Chen, C.H.S. and Cheng, T.J. (2020). Reduction of Influenza and Enterovirus Infection in Taiwan during the COVID-19 Pandemic. Aerosol Air Qual. Res. 20: 2071–2074. https://doi.org/10.4209/aaqr.2020.05.0248


  • Taiwan’s 2019–2020 seasonal influenza activities ended early compared to previous two seasons.
  • Enterovirus infections in Taiwan in 2020 has dropped significantly compared to the past two years.
  • NPI measures for COVID-19 may contribute to influenza and enterovirus infection reduction.


Coronavirus disease 2019 (COVID-19) caused by severe acute respiratory syndrome coronavirus-2 (SARS-CoV-2) is believed to be transmitted through respiratory droplets, aerosols, and contact. During the COVID-19 pandemic, Taiwan has implemented timely and accurate non-pharmaceutical intervention (NPI) measures on a national level (i.e., border control, quarantine and isolation, contact tracing, delay of school opening, and suspension of mass gatherings), and promoted personal hygiene habits to the public (i.e., frequent hand washing with soap, face masks wearing). Consequently, as of July 27, Taiwan has had relatively low number of confirmed cases (458) and deaths (7), and no locally transmitted cases for more than 30 consecutive days. We observed from data collected via Taiwan National Infectious Disease Statistics System that during the COVID-19 pandemic, outpatient visits for other infectious diseases such as influenza, which is also transmitted through droplets, aerosols, and contact, and enterovirus infections, transmitted via faecal-oral route or respiratory transmissions, have reduced significantly compared to previous two years. Epidemic trend for both diseases have also changed, with seasonal influenza activities ending weeks earlier than it did in 2018 and 2019, and lack of increase in enterovirus infections that is usually witnessed at the end of March. Our observation suggest the NPI measures and personal hygiene habits enforced against the COVID-19 pandemic may have inadvertently “flattened the curve” for influenza and enterovirus infections as well. This may indirectly relieve the stress on Taiwan’s health system and healthcare workers during the COVID-19 crisis. More information will be needed to verify this hypothesis.
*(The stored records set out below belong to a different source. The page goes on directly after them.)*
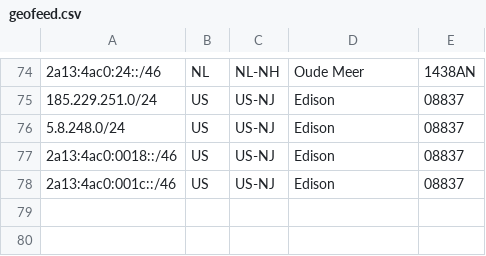
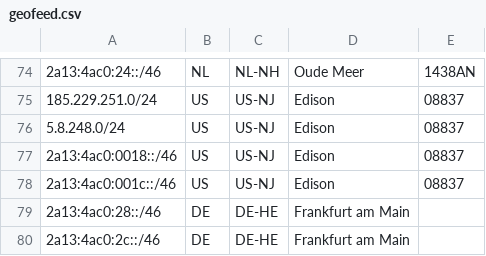
Before and after one commit to fotbo/geofeed, a CSV file: geofeed.csv, drawn as a sheet; only a part is shown, gaps mark what is left out; the diff names each change by its address in the sheet, - before the commit and + after, or states it on an @@ line.

Commit message:
add new DE subnets

```diff
--- a/geofeed.csv
+++ b/geofeed.csv
+row 79: 2a13:4ac0:28::/46 | DE | DE-HE | Frankfurt am Main
+row 80: 2a13:4ac0:2c::/46 | DE | DE-HE | Frankfurt am Main
```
Keywords: COVID-19; Taiwan; Influenza; Enterovirus Infection; Non-pharmaceutical interventions.

In late December 2019, coronavirus 2019 (COVID-19), an infectious disease caused by severe acute respiratory syndrome coronavirus-2 (SARS-CoV-2), broke out in Wuhan City, China, and has now become a global crisis. As of July 27, more than 16 million confirmed cases and 600 thousand deaths have been reported worldwide (John Hopkins University, 2020). COVID-19 is believed to be transmitted through respiratory droplets (5–10 µm). However, studies have shown plausible aerosol (< 5 µm) transmission of the virus as well, and viable virus has been detected on surfaces such as plastic for up to 72 hours (van Doremalen et al., 2020). SARS-CoV-2 vRNA was also detected in air samples collected at a healthcare facility, along with other respiratory viruses including Influenza A H1N1 and Influenza A H3N2 (Lednicky et al., 2020). There is currently no specific treatment or vaccine for COVID-19. Although experimental treatments have been given in countries amidst the worst COVID-19 outbreaks, non-pharmaceutical interventions (NPIs) have been the primary measure for disease outbreak control (WHO, 2019). Compared to other countries, Taiwan has so far been successful in controlling the outbreak, with 458 confirmed cases, 7 deaths, and no locally transmitted cases for more than 30 days (as of July 27) (TCDC, 2020a). Aside from NPIs implemented at a national level (i.e., border control, isolation and quarantine, contact tracing, delay of school, suspend mass gatherings), Taiwan Centers for Disease Control (TCDC) also issued guidelines for personal prevention including practice of good hygiene habits such as frequent hand washing with soap, refrain from face touching, cough etiquette, and use of masks (TCDC, 2020b, c). Timely and accurate implementation of these NPIs have allowed Taiwan to contain the epidemic without resorting to strict lockdowns that restrict freedom of movement, disrupt everyday life, and have a devastating effect on the economy.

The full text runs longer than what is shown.